Attempts by courts and officials in several countries to remove the clips have revived the debate over freedom of expression.
The judge in the Brazilian case acknowledged that banning content from sites like YouTube is a thorny issue, according to excerpts of the ruling cited in the National Union of Islamic Entities’ statement.
“This type of jurisprudence cannot be confused with censorship,” Miranda is quoted as writing. In the excerpts, the judge defines censorship as “the undue restriction of the civic consciousness.”
YouTube routinely blocks video in specific countries if it violates laws there. It also removes video deemed to infringe copyrights, show pornography, contain hate speech or violate other guidelines. However, none of those restrictions had been applied in Brazil to the “Innocence of Muslims.”
Google is now selectively blocking the video clips in countries that include Libya and Egypt. Google has said it made the decision to block the video in such places due to “the sensitive situations” there.
Galperin of the Electronic Frontier Foundation questioned whether a ban was really necessary in Brazil, which has seen no protests or rioting that have swept the Muslim world in recent weeks.
“The notion that there’s a need to take it down to prevent violence is ludicrous,” she said.

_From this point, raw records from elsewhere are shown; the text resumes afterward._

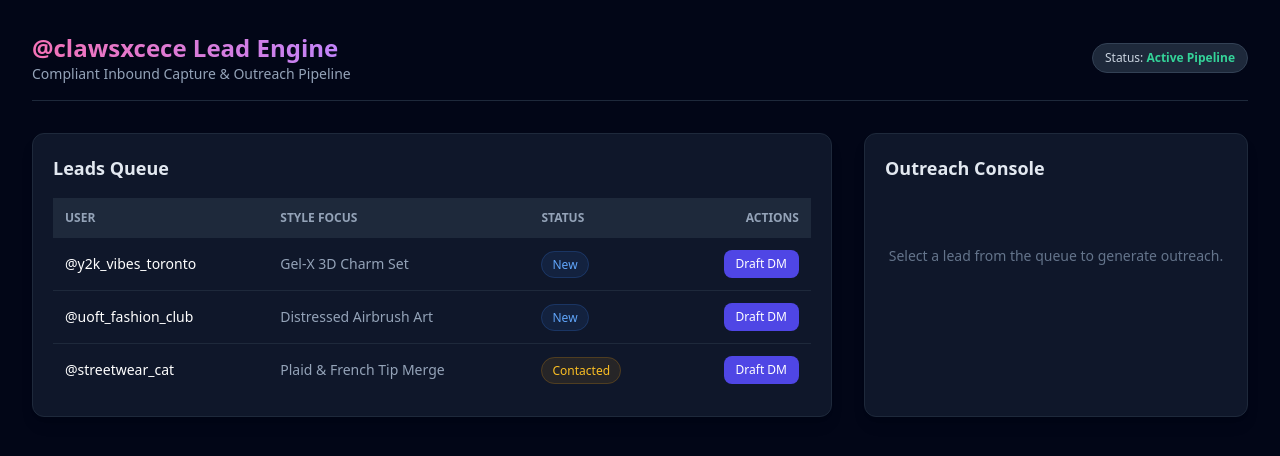
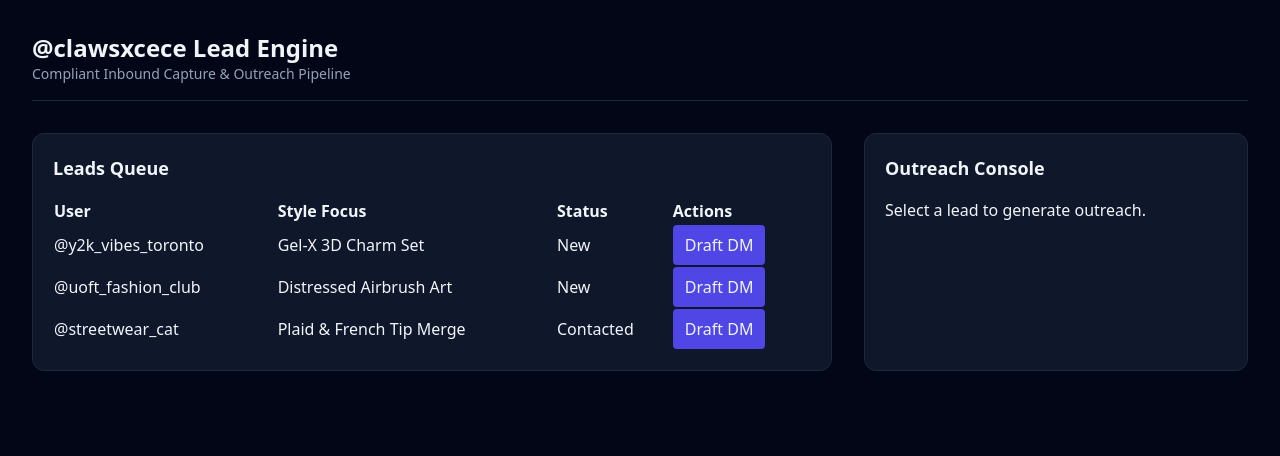
Before and after one commit to herroooo/clawsxcece-dashboard, a Next.js app: page / in a window 1280 px wide. Shown: the top 456 px of the page. Built offline with nearby package versions, Linux system fonts and the light colour scheme.

Commit message:
Update page.tsx

```diff
--- a/app/page.tsx
+++ b/app/page.tsx
@@ -36,9 +36,11 @@ const INITIAL_PROSPECTS: Prospect[] = [
 
 export default function Dashboard() {
   const [prospects, setProspects] = useState<Prospect[]>(INITIAL_PROSPECTS);
-  const [selectedProspect, setSelectedProspect] = useState<Prospect | null>(null);
-  const [draft, setDraft] = useState<string>("");
-  const [loading, setLoading] = useState<boolean>(false);
+  const [selectedProspect, setSelectedProspect] = useState<Prospect | null>(
+    null
+  );
+  const [draft, setDraft] = useState("");
+  const [loading, setLoading] = useState(false);
 
   const handleGenerate = async (prospect: Prospect) => {
     setSelectedProspect(prospect);
@@ -48,7 +50,9 @@ export default function Dashboard() {
     try {
       const res = await fetch("/api/generate-outreach", {
         method: "POST",
-        headers: { "Content-Type": "application/json" },
+        headers: {
+          "Content-Type": "application/json",
+        },
         body: JSON.stringify({
           username: prospect.username,
           styleInterest: prospect.styleInterest,
@@ -56,9 +60,9 @@ export default function Dashboard() {
       });
 
       const data = await res.json();
-      setDraft(data.text);
-    } catch (err) {
-      console.error(err);
+      setDraft(data.text || "");
+    } catch (error) {
+      console.error(error);
     } finally {
       setLoading(false);
     }
@@ -71,57 +75,40 @@ export default function Dashboard() {
   };
 
   return (
-    <main className="min-h-screen bg-slate-950 text-slate-100 p-8 font-sans">
+    <main className="min-h-screen bg-slate-950 text-slate-100 p-8">
       <header className="mb-8 border-b border-slate-800 pb-4 flex justify-between items-center">
         <div>
-          <h1 className="text-2xl font-bold bg-gradient-to-r from-pink-400 to-purple-400 bg-clip-text text-transparent">
-            @clawsxcece Lead Engine
-          </h1>
+          <h1 className="text-2xl font-bold">@clawsxcece Lead Engine</h1>
           <p className="text-sm text-slate-400">
             Compliant Inbound Capture & Outreach Pipeline
           </p>
         </div>
-        <div className="text-xs bg-slate-800 px-3 py-1.5 rounded-full border border-slate-700 text-slate-300">
-          Status: <span className="text-emerald-400 font-semibold">Active Pipeline</span>
-        </div>
       </header>
 
       <div className="grid grid-cols-1 lg:grid-cols-3 gap-8">
-        {/* Pipeline Table */}
-        <section className="lg:col-span-2 bg-slate-900 border border-slate-800 rounded-xl p-5 shadow-lg">
-          <h2 className="text-lg font-semibold mb-4 text-slate-200">Leads Queue</h2>
-          <div className="overflow-x-auto">
-            <table className="w-full text-left text-sm text-slate-300">
-              <thead className="bg-slate-800 text-slate-400 uppercase text-xs">
+        <section className="lg:col-span-2 bg-slate-900 border border-slate-800 rounded-xl p-5">
+          <h2 className="text-lg font-semibold mb-4">Leads Queue</h2>
+
+          <table className="w-full text-left">
+            <thead>
               <tr>
-                  <th className="p-3">User</th>
-                  <th className="p-3">Style Focus</th>
-                  <th className="p-3">Status</th>
-                  <th className="p-3 text-right">Actions</th>
+                <th>User</th>
+                <th>Style Focus</th>
+                <th>Status</th>
+                <th>Actions</th>
               </tr>
             </thead>
-              <tbody className="divide-y divide-slate-800">
+
+            <tbody>
               {prospects.map((item) => (
-                  <tr key={item.id} className="hover:bg-slate-800/50">
-                    <td className="p-3 font-medium text-white">@{item.username}</td>
-                    <td className="p-3 text-slate-400">{item.styleInterest}</td>
-                    <td className="p-3">
-                      <span
-                        className={`text-xs px-2.5 py-1 rounded-full font-medium ${
-                          item.status === "New"
-                            ? "bg-blue-500/10 text-blue-400 border border-blue-500/20"
-                            : item.status === "Contacted"
-                            ? "bg-amber-500/10 text-amber-400 border border-amber-500/20"
-                            : "bg-emerald-500/10 text-emerald-400 border border-emerald-500/20"
-                        }`}
-                      >
-                        {item.status}
-                      </span>
-                    </td>
-                    <td className="p-3 text-right space-x-2">
+                <tr key={item.id}>
+                  <td>@{item.username}</td>
+                  <td>{item.styleInterest}</td>
+                  <td>{item.status}</td>
+                  <td>
                     <button
                       onClick={() => handleGenerate(item)}
-                        className="px-3 py-1.5 bg-indigo-600 hover:bg-indigo-500 text-white rounded-lg text-xs transition"
+                      className="px-3 py-2 bg-indigo-600 rounded"
                     >
                       Draft DM
                     </button>
@@ -130,57 +117,46 @@ export default function Dashboard() {
               ))}
             </tbody>
           </table>
-          </div>
         </section>
 
-        {/* Action Panel */}
-        <section className="bg-slate-900 border border-slate-800 rounded-xl p-5 shadow-lg flex flex-col justify-between">
-          <div>
-            <h2 className="text-lg font-semibold mb-4 text-slate-200">Outreach Console</h2>
+        <section className="bg-slate-900 border border-slate-800 rounded-xl p-5">
+          <h2 className="text-lg font-semibold mb-4">Outreach Console</h2>
+
           {selectedProspect ? (
-              <div className="space-y-4">
-                <div className="bg-slate-800/50 p-3 rounded-lg border border-slate-700/50">
-                  <p className="text-xs text-slate-400">Target Profile</p>
-                  <p className="text-base font-bold text-white">@{selectedProspect.username}</p>
-                  <p className="text-xs text-indigo-400 mt-1">{selectedProspect.styleInterest}</p>
-                </div>
+            <>
+              <p>@{selectedProspect.username}</p>
+              <p>{selectedProspect.styleInterest}</p>
 
               {loading ? (
-                  <div className="p-6 text-center text-slate-400 text-sm animate-pulse">
-                    Crafting personalized draft...
-                  </div>
-                ) : draft ? (
-                  <div className="space-y-3">
-                    <label className="text-xs text-slate-400">Generated Message</label>
+                <p>Crafting personalized draft...</p>
+              ) : (
+                <>
                   <textarea
                     value={draft}
                     onChange={(e) => setDraft(e.target.value)}
-                      rows={4}
-                      className="w-full bg-slate-950 border border-slate-700 rounded-lg p-3 text-sm text-slate-200 focus:outline-none focus:border-indigo-500"
+                    rows={5}
+                    className="w-full bg-slate-950 border border-slate-700 rounded p-2 mt-4"
                   />
 
-                    <div className="flex gap-2">
                   <a
-                        href={`https://ig.me/m/${selectedProspect.username}?text=${encodeURIComponent(
-                          draft
-                        )}`}
+                    href={`https://ig.me/m/${
+                      selectedProspect.username
+                    }?text=${encodeURIComponent(draft)}`}
                     target="_blank"
                     rel="noopener noreferrer"
-                        onClick={() => updateStatus(selectedProspect.id, "Contacted")}
-                        className="flex-1 text-center py-2.5 bg-gradient-to-r from-pink-500 to-purple-600 hover:opacity-90 text-white font-bold text-xs rounded-lg transition"
+                    onClick={() =>
+                      updateStatus(selectedProspect.id, "Contacted")
+                    }
+                    className="block mt-3 text-center bg-pink-600 rounded p-2"
                   >
                     Open IG & Send DM
                   </a>
-                    </div>
-                  </div>
-                ) : null}
-              </div>
+                </>
+              )}
+            </>
           ) : (
-              <p className="text-sm text-slate-500 text-center py-12">
-                Select a lead from the queue to generate outreach.
-              </p>
+            <p>Select a lead to generate outreach.</p>
           )}
-          </div>
         </section>
       </div>
     </main>
```
Lines whose indentation alone changed are shown as unchanged.
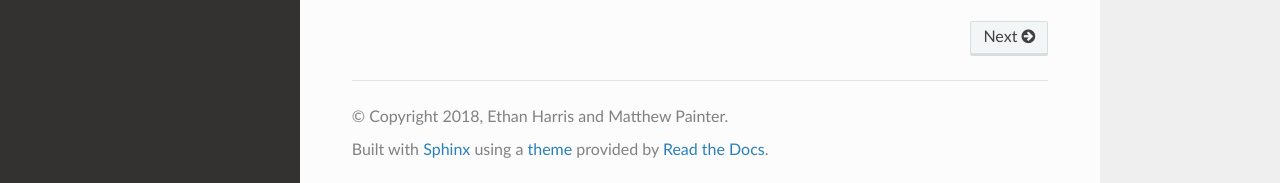
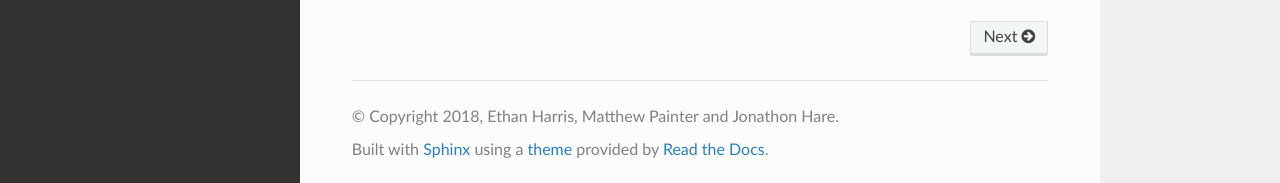
Before and after one commit to pytorchbearer/torchbearer, a Sphinx documentation site: the page built from docs/index.rst, in a window 1280 px wide and 1010 px high. Shown: the part 824-1007 px from the top of the window. Built offline with Sphinx 7.4.7 and the Read the Docs theme 2.0.0, drawn with Linux system fonts in a browser that asks for light colours.

Commit message:
Add @jonhare to docs

```diff
--- a/docs/conf.py
+++ b/docs/conf.py
@@ -61,8 +61,8 @@ master_doc = 'index'
 
 # General information about the project.
 project = 'torchbearer'
-copyright = '2018, Ethan Harris and Matthew Painter'
-author = 'Ethan Harris and Matthew Painter'
+copyright = '2018, Ethan Harris, Matthew Painter and Jonathon Hare'
+author = 'Ethan Harris, Matthew Painter and Jonathon Hare'
 
 # The version info for the project you're documenting, acts as replacement for
 # |version| and |release|, also used in various other places throughout the
```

Miranda’s ruling came on the same day that Brazilian President Dilma Rousseff addressed the United Nations and urged an end to prejudice against Muslims.
Google has said it has been so inundated by requests from governments worldwide to remove online content that it has begun releasing a summary of the demands, most relating to legitimate attempts to enforce laws on issues ranging from personal privacy to hate speech.
But Google, which has been locked in a high-profile battle with China’s leaders over online censorship in the communist nation since 2010, says it increasingly fields requests from government agencies trying to use their power to suppress political opinions and other material they don’t like.
Brazilian government agencies alone submitted a total of 194 content-removal requests during the final half of last year, according to a summary released by Google in June. Running just behind that was the United States, where police, prosecutors, courts and other government agencies submitted 187 requests to remove content over the same period.
AP Technology Writer Michael Liedtke in San Francisco contributed to this report.